Wikipedia 10K Redux by Reagle from Starling archive. Bugs abound!!!

<-- Previous | Newer --> | Current: 984258962 RaviDesai at Sat, 10 Mar 2001 21:16:02 +0000.


A PowerSet is a construct derived from another existing set S.   Given a set S, the PowerSet of S, written P(S), is the set of all subsets of S.  The definition of a subset is as follows: Given sets S and T, then T is defined to be a subset of S if every element of T is also an element of S.

If S is the set {A, B, C} then {A,C} is a subset of S.  There are sets that are also subset of S as well, the complete list is as follows:

   * {}
   * {A}
   * {B}
   * {C}
   * {A, B}
   * {A, C}
   * {B, C}
   * {A, B, C}

So the PowerSet of S, written P(S), is the set containing all the subsets above.  Written out this would be the set:

P(S) = {  {}, {A}, {B}, {C}, {A, B}, {A, C}, {B, C}, {A, B, C} }

In case you were wondering, for any given set S, S is always considered to be a subset of itself (by definition) - albeit not a ProperSubset.  Also, the empty set, written {}, is also a subset of any given set S.  This is because the empty set vaccuously satisfies the definition of a subset of S; since the empty set has no elements, every element it the empty set is also an element of S, for any given set S.

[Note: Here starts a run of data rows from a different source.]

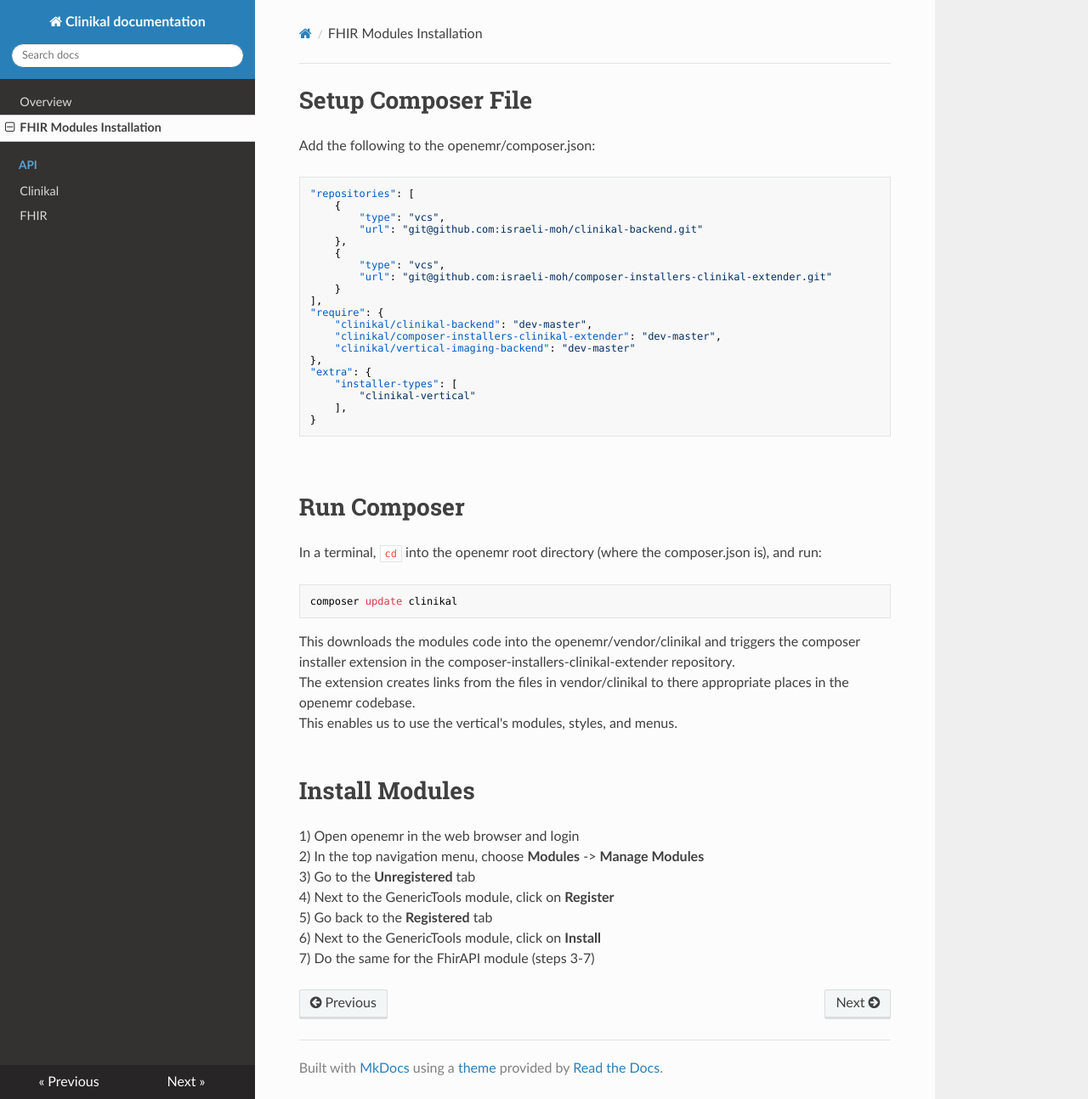
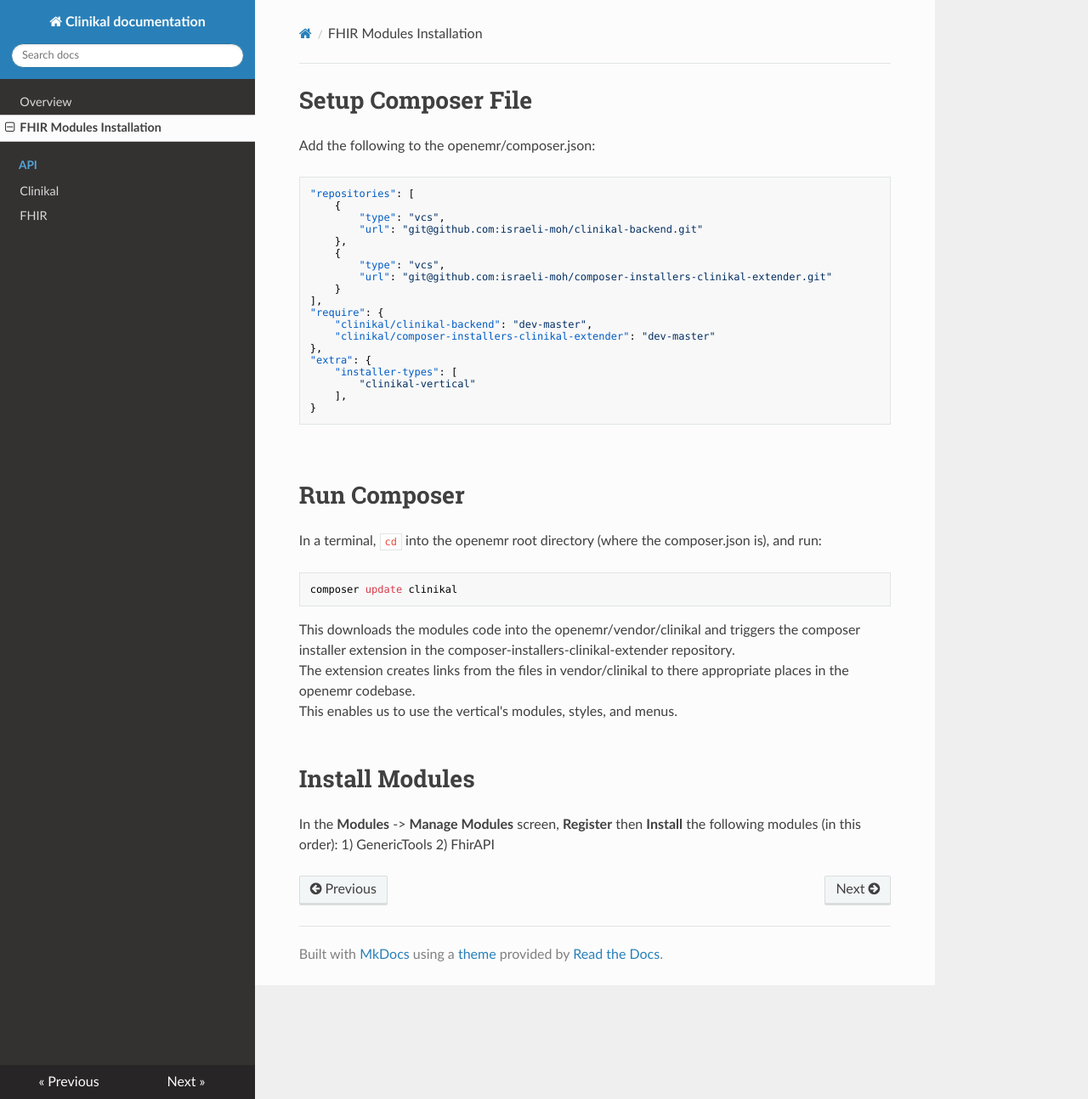
Before and after one commit to MohGovIL/Clinical-Documentation, an MkDocs documentation site: the page built from docs/fhir modules installation.md, in a window 1280 px wide and 1294 px high. Shown: the whole window at 85% size. Built offline with MkDocs 1.6.1, drawn with Linux system fonts in a browser that asks for light colours; nearby versions of some CDN libraries.

Commit message:
modules install instructions

```diff
--- a/docs/fhir modules installation.md
+++ b/docs/fhir modules installation.md
@@ -13,8 +13,7 @@ Add the following to the openemr/composer.json:
 ],
 "require": {
     "clinikal/clinikal-backend": "dev-master",
-    "clinikal/composer-installers-clinikal-extender": "dev-master",
-    "clinikal/vertical-imaging-backend": "dev-master"
+    "clinikal/composer-installers-clinikal-extender": "dev-master"
 },
 "extra": {
     "installer-types": [
@@ -36,10 +35,6 @@ This enables us to use the vertical's modules, styles, and menus.
 <br>
 
 # Install Modules
-1) Open openemr in the web browser and login
-2) In the top navigation menu, choose **Modules** -> **Manage Modules**
-3) Go to the **Unregistered** tab
-4) Next to the GenericTools module, click on **Register**
-5) Go back to the **Registered** tab
-6) Next to the GenericTools module, click on **Install**
-7) Do the same for the FhirAPI module (steps 3-7)
+In the **Modules** -> **Manage Modules** screen, **Register** then **Install** the following modules (in this order):
+1) GenericTools
+2) FhirAPI
```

If the above paragraph sounds a bit like double-speak - it is only because it is stating the obvious.